## [What needs to be done]
Lines holding the string "kitty" are the ones to copy; find them all in the data.

Difference listings:
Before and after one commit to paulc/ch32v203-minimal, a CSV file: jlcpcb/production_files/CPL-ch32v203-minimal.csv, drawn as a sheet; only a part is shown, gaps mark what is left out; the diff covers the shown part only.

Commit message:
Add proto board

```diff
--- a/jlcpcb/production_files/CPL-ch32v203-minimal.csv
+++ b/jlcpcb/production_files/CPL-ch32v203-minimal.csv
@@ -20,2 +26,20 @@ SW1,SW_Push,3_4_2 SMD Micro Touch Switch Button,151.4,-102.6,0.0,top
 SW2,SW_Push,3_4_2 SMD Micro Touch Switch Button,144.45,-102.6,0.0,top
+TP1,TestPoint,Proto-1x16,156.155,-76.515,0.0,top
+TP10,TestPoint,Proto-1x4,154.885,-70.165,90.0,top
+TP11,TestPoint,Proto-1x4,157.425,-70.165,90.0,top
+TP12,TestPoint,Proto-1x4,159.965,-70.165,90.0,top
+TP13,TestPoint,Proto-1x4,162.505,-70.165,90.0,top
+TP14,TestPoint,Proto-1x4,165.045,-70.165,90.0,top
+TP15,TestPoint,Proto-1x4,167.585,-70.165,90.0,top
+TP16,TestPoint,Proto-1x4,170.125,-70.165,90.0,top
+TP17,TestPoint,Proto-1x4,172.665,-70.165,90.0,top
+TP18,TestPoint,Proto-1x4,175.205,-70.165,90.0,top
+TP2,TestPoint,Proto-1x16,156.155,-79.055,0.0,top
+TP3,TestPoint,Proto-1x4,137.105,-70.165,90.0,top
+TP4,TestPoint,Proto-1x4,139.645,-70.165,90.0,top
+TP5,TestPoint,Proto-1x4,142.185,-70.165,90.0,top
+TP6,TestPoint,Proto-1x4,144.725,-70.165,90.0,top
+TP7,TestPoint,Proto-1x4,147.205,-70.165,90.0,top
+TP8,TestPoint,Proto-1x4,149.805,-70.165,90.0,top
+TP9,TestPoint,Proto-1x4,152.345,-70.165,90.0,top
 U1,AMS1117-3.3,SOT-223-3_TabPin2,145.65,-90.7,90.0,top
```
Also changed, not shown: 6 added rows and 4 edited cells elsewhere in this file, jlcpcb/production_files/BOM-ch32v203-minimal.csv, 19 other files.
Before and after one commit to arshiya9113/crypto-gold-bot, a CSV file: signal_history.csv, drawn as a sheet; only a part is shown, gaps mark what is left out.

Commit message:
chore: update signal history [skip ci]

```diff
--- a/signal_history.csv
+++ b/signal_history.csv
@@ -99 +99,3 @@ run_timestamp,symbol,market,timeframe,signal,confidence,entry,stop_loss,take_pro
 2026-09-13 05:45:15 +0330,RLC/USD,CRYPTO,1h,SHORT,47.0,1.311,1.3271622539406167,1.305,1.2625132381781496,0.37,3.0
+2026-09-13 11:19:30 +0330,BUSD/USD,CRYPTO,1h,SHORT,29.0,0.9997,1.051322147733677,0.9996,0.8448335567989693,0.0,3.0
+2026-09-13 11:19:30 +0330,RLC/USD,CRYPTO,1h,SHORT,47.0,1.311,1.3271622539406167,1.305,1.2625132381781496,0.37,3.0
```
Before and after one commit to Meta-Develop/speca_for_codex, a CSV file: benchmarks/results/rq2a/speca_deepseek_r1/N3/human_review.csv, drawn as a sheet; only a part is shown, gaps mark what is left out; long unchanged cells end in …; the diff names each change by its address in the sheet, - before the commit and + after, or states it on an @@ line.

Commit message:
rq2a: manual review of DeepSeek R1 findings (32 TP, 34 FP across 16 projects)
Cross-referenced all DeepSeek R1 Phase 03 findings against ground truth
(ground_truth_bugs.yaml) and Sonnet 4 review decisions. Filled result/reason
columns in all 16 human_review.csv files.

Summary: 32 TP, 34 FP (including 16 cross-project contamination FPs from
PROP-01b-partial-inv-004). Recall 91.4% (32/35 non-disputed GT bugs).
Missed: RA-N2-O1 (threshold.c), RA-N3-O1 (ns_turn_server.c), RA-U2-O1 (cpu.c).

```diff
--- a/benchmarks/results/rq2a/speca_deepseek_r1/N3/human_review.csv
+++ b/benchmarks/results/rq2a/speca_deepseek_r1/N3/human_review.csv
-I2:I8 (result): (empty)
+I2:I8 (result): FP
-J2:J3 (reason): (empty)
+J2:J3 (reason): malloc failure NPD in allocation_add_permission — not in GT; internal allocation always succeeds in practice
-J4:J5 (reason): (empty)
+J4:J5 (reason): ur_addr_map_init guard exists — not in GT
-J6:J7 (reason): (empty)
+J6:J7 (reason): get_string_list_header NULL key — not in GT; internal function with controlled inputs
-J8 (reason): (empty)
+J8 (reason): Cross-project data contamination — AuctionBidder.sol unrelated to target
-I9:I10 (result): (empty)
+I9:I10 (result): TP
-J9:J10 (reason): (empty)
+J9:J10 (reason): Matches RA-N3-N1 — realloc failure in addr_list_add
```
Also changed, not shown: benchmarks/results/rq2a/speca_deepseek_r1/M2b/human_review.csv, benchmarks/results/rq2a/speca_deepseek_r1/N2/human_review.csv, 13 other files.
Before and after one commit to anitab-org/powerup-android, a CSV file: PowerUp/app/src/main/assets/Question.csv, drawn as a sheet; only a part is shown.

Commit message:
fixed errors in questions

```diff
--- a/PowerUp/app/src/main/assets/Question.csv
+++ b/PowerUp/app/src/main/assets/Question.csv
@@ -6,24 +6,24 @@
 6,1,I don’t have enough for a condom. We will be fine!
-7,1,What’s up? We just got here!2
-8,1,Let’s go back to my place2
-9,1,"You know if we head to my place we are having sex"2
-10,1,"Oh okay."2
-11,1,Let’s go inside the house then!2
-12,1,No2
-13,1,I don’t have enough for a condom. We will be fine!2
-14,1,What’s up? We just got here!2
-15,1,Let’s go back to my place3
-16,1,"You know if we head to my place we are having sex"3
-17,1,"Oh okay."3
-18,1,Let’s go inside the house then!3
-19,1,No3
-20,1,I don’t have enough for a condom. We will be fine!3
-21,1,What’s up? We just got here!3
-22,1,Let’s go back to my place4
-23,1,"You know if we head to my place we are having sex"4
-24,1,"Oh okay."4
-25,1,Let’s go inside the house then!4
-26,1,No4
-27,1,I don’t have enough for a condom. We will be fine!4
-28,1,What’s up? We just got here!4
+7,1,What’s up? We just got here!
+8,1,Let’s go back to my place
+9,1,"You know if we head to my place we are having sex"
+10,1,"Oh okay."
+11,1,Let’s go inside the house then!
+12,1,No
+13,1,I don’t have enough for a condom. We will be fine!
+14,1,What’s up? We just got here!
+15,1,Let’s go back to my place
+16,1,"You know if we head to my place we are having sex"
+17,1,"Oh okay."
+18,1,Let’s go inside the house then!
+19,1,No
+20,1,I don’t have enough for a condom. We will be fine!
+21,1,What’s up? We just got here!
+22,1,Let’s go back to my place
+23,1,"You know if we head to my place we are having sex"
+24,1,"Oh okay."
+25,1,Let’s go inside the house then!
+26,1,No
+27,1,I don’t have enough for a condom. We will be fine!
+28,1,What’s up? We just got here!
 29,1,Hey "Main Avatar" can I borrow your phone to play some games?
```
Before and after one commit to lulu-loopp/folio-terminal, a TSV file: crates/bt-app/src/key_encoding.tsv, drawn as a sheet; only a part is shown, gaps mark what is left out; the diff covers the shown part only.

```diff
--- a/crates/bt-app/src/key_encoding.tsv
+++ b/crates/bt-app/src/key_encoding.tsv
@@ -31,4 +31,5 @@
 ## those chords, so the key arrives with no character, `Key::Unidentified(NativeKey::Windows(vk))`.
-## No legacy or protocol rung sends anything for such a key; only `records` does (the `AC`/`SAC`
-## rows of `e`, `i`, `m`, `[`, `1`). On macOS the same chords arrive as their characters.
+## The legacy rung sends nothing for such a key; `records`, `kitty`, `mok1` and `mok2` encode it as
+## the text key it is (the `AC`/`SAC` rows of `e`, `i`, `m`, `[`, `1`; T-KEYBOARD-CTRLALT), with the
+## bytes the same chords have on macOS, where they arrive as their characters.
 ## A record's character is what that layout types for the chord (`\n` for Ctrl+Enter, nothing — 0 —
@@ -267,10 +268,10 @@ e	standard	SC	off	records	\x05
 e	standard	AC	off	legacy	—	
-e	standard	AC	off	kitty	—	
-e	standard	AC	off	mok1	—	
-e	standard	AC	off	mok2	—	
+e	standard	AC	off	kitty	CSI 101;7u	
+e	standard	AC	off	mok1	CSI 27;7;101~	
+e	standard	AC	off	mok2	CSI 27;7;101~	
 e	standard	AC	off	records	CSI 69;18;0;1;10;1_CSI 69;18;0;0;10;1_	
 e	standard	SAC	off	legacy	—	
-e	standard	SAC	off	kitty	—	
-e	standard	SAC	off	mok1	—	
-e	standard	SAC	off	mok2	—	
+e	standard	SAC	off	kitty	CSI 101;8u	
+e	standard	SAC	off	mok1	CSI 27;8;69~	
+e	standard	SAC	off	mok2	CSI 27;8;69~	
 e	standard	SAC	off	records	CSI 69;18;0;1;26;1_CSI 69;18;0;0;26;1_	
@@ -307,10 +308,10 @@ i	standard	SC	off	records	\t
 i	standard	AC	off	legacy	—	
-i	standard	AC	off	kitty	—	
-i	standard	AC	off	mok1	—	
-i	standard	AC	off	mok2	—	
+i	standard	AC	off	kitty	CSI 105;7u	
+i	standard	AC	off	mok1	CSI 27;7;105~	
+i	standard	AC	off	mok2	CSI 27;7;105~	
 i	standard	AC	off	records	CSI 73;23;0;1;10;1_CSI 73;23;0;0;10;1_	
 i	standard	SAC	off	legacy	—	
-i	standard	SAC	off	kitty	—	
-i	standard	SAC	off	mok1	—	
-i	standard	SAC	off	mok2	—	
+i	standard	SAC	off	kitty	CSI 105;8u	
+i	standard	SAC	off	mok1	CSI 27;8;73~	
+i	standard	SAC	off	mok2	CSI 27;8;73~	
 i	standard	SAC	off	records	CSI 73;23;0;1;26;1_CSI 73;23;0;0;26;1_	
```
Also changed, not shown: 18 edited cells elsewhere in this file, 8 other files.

## [Answer area]
+## The legacy rung sends nothing for such a key; `records`, `kitty`, `mok1` and `mok2` encode it as
-e	standard	AC	off	kitty	—	
+e	standard	AC	off	kitty	CSI 101;7u	
-e	standard	SAC	off	kitty	—	
+e	standard	SAC	off	kitty	CSI 101;8u	
-i	standard	AC	off	kitty	—	
+i	standard	AC	off	kitty	CSI 105;7u	
-i	standard	SAC	off	kitty	—	
+i	standard	SAC	off	kitty	CSI 105;8u	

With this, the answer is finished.